It's not just Tim Drake that's an issue, though. By this point in his history, Batman has a family. Knightfall is a story that would have worked much better before there were so many branches of the Bat family tree. The idea that Bruce would hand over his mantle to Jean Paul, let alone that he'd be allowed to be Batman, is a stretch, and this is coming from a guy who LOVES No Man's Land.
Knightfall is overly long and logically inconsistent, but still kind of enjoyable. What's interesting is that, like the Death of Superman before it and the Clone Saga after it, the ultimate point of Knightfall is that 90s style superheroes don't work. It is refuting what is going on in mainstream superhero comics while also indulging in it. That's an impressive line to walk.
Still, the event has problem that it's predecessor (The Death of Superman) didn't. It was overly long, it involved many titles that didn't normally interact, and there weren't consistent creators.
The art, in particular, is uneven across the event. The main Batman books are more or less stable, but bringing in other books, some of which had very different aesthetics, was jarring (I'm look at you, Catwoman).

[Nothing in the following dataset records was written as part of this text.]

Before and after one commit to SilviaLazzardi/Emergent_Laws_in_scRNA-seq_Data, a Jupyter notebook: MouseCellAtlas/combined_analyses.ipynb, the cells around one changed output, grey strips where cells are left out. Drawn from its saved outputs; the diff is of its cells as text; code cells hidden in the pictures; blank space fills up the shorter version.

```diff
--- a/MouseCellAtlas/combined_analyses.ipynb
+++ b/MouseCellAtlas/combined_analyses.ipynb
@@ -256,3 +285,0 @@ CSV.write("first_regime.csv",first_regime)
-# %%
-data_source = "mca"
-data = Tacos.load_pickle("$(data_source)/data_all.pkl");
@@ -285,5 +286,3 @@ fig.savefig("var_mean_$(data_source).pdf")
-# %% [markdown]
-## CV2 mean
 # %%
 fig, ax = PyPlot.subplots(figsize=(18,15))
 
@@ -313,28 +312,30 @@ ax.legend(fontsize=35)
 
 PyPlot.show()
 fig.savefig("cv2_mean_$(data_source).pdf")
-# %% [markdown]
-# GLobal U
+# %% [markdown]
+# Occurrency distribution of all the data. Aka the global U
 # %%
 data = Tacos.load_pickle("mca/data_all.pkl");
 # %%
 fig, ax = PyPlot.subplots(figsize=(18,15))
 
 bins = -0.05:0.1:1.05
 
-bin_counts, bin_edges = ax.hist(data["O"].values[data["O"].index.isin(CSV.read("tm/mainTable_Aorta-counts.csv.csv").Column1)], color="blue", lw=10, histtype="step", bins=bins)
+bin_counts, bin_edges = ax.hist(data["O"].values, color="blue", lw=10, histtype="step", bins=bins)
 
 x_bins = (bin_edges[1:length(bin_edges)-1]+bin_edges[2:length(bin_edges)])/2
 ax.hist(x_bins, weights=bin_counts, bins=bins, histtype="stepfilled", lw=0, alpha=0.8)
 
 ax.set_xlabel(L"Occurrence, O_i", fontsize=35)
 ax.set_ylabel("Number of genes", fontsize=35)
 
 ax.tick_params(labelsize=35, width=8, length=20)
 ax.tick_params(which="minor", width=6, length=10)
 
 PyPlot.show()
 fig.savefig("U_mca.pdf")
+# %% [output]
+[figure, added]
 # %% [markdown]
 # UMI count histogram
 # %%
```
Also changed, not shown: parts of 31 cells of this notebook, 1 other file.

Just like the Death of Superman and the Clone Saga, Knightfall seems designed to show us why the original is better than the knockoff(s). In this case, I don't think Knightfall fully succeeds, in part because Azrael is set up to fail, but also because Batman operates in a grey area. The idea that a more violent version of Batman would somehow be the antithesis of the usual Batman is flimsy. The line for Batman is constantly moving.

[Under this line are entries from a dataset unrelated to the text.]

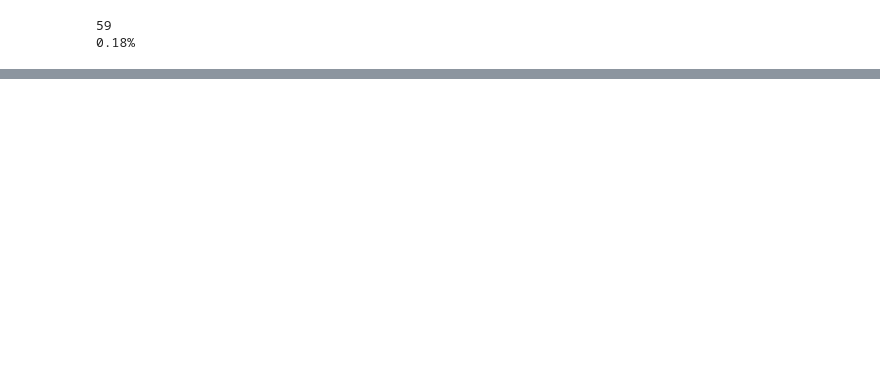
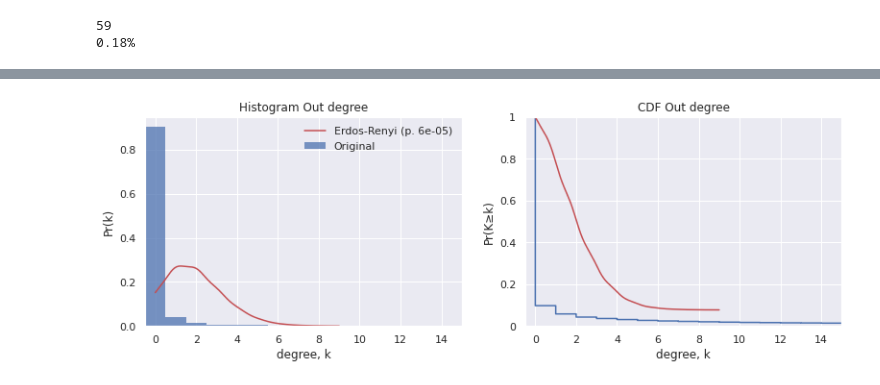
Before and after one commit to Jaimemorillo/electoral-prediction-madrid, a Jupyter notebook: read_tweets.ipynb, the cells around one changed output, grey strips where cells are left out. Saved outputs shown, nothing was run; the diff lists cells and outputs as text; code cells hidden in the pictures; blank space fills up the shorter version.

```diff
--- a/read_tweets.ipynb
+++ b/read_tweets.ipynb
@@ -626,0 +627,2 @@ print("{0:.2%}".format((lcc.vcount()/g.vcount())))
+# %%
+p = ig.mean(g.outdegree())/(g.vcount()-1)
@@ -626,0 +633,7 @@ print("{0:.2%}".format((lcc.vcount()/g.vcount())))
+# %%
+er_g = ig.Graph().Erdos_Renyi(n=g.vcount(), p=p, directed=True)
+# %%
+vertex_er_df = er_g.get_vertex_dataframe()
+vertex_er_df['degree'] = er_g.degree()
+vertex_er_df['out_degree'] = er_g.outdegree()
+vertex_er_df['in_degree'] = er_g.indegree()
@@ -626,0 +652,25 @@ print("{0:.2%}".format((lcc.vcount()/g.vcount())))
+# %%
+# Out degree
+fig,(ax1,ax2) = plt.subplots(1,2, figsize=(13,4))
+plt.subplots_adjust(wspace=0.2)
+
+sns.histplot(data=vertex_df, x='out_degree',stat='probability',discrete=True,label='Original',ax=ax1)
+sns.kdeplot(data=vertex_er_df, x='out_degree', bw_adjust=3, color='r', label='Erdos-Renyi (p. 6e-05)',cut=0,ax=ax1)
+ax1.set_xlim(-.5, 15)
+ax1.set_ylabel('Pr(k)')
+ax1.set_xlabel('degree, k')
+ax1.legend()
+ax1.set_title('Histogram Out degree')
+
+sns.ecdfplot(data=vertex_df,x='out_degree',complementary=False,label='Original',ax=ax2)
+sns.kdeplot(data=vertex_er_df,x='out_degree',color='r',cumulative=True,bw_adjust=2,cut=0,label='Erdos-Renyi (p. 6e-05)',ax=ax2)
+yticks=ax2.get_yticks()
+ax2.invert_yaxis()
+ax2.set_yticklabels([1,0.8,0.6,0.4,0.2,0])
+ax2.set_xlim(-.5, 15)
+ax2.set_ylabel('Pr(K≥k)')
+ax2.set_xlabel('degree, k')
+ax2.set_title('CDF Out degree')
+plt.show()
+# %% [output]
+[figure, added]
```
Also changed, not shown: parts of 10 cells of this notebook.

There's also nothing about Bruce Wayne, in particular, that makes him the only person who can be Batman. Jean Paul Valley is a bad example because, again, he was created to go off the deep end. But the final arc of Knightfall involves Dick Grayson stepping in as Batman, a role he could pull off just as easily as Bruce (and does, when Bruce "dies" in Grant Morrison's brilliant run on the Batman books). In many ways, Dick is more qualified that Bruce because he's more emotionally stable. Even with all the sidekicks and partners, Bruce still has a martyr complex, while Dick is a team player.

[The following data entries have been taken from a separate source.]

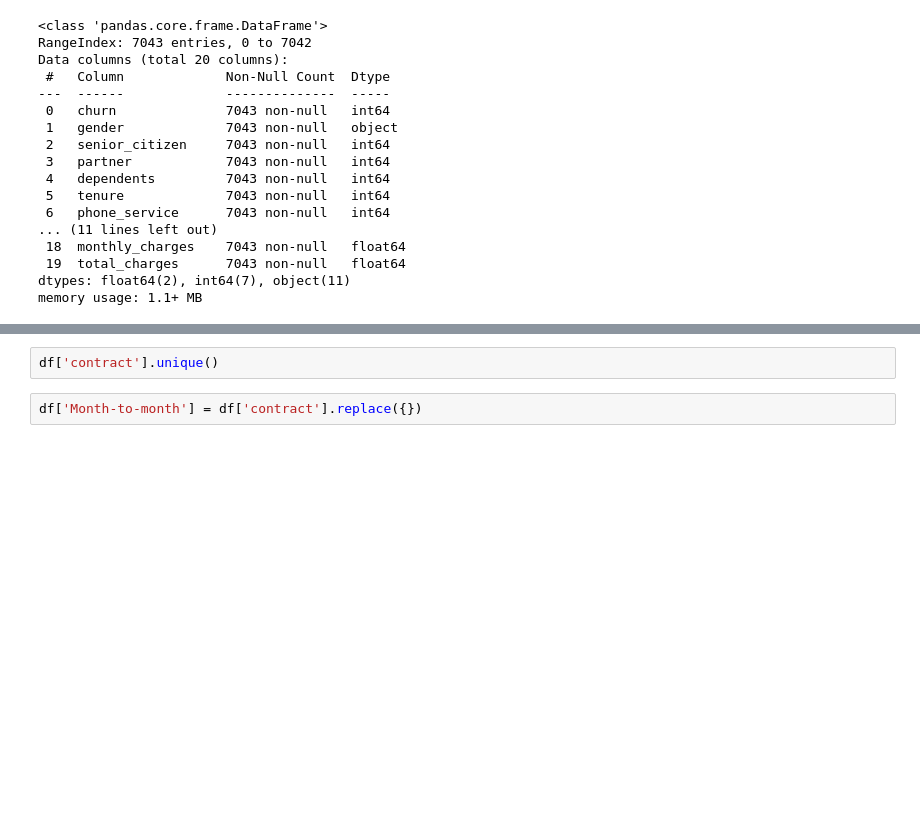
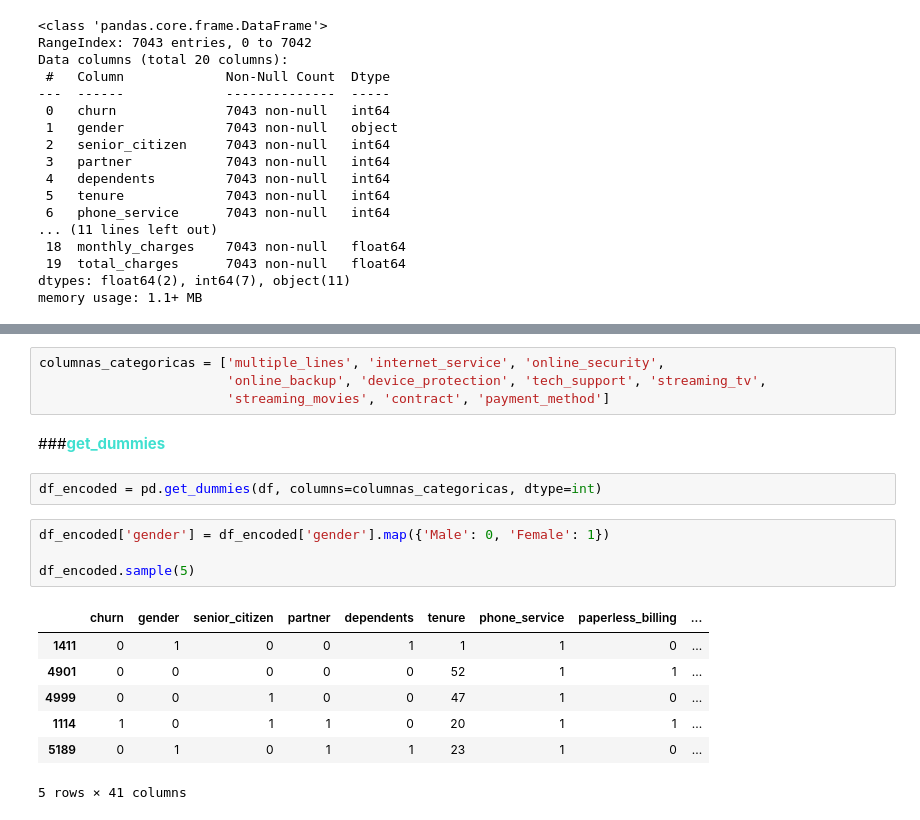
Before and after one commit to LejImkoaj/proyecto-telecomX-parte2, a Jupyter notebook: telecomX_parte2_LATAM.ipynb, the cells around one changed output, grey strips where cells are left out. Saved outputs shown, nothing was run; the diff lists cells and outputs as text; blank space fills up the shorter version.

```diff
--- a/telecomX_parte2_LATAM.ipynb
+++ b/telecomX_parte2_LATAM.ipynb
@@ -93,4 +116,20 @@ Columnas creadas para contract: ['contract_Month-to-month', 'contract_One year',
-# %%
-df['contract'].unique()
-# %%
-df['Month-to-month'] = df['contract'].replace({})
+# %%
+columnas_categoricas = ['multiple_lines', 'internet_service', 'online_security',
+                        'online_backup', 'device_protection', 'tech_support', 'streaming_tv',
+                        'streaming_movies', 'contract', 'payment_method']
+# %% [markdown]
+###**<font color='turquoise'>get_dummies</font>**
+# %%
+df_encoded = pd.get_dummies(df, columns=columnas_categoricas, dtype=int)
+# %%
+df_encoded['gender'] = df_encoded['gender'].map({'Male': 0, 'Female': 1})
+
+df_encoded.sample(5)
+# %% [output]
+|  | churn | gender | senior_citizen | partner | dependents | tenure | phone_service | paperless_billing | ... |
+| 1411 | 0 | 1 | 0 | 0 | 1 | 1 | 1 | 0 | ... |
+| 4901 | 0 | 0 | 0 | 0 | 0 | 52 | 1 | 1 | ... |
+| 4999 | 0 | 0 | 1 | 0 | 0 | 47 | 1 | 0 | ... |
+| 1114 | 1 | 0 | 1 | 1 | 0 | 20 | 1 | 1 | ... |
+| 5189 | 0 | 1 | 0 | 1 | 1 | 23 | 1 | 0 | ... |
+5 rows × 41 columns
```
Also changed, not shown: parts of 20 cells of this notebook.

This isn't how it plays out, of course, during Knightfall. Just as Tim Drake is pushed aside, Dick Grayson is made to be less than who he really is, all for the sake of showing us that Bruce Wayne is the one true Batman.
He doesn't have to be, of course, which makes Batman different from other iconic heroes. There is only one Superman, one Spider-man, one Wonder Woman. They may be replaced, but their origins are unique, their powers specific to those origins. Batman's origin isn't that unique; even if you decided that, to become Batman, a person HAD to see their parents die in front of them, I'm sure there are a handful of people who could qualify. Expand that search to the entire world and I'm sure that number would get pretty big, pretty fast.
Bruce's abilities were learned. He's not a superhuman. His money has obviously made becoming Batman easier, but Daredevil has done relatively the same thing without it.
All of that is to say that an event built to show why the main character is special doesn't hold up when it has to go to great lengths to make that case, and even then isn't definitive.
At this point, what makes Bruce Wayne unique as Batman is his history. The cape and cowl carries so much baggage at this point that there's really only one person who has the knowledge and experience to pull it off although, again, Dick Grayson could make a reasonable claim. At this point Tim Drake probably could, too.
Knightfall is entertaining, don't get me wrong. It's far too long and the quality is erratic, but there are some solid adventure stories sprinkled throughout. And while I've never cared for Bane, he's clearly become an iconic villain, so in that regard Knightfall was a success.
But as far as 90s events are concerned, Knightfall doesn't hold a candle to the Death of Superman.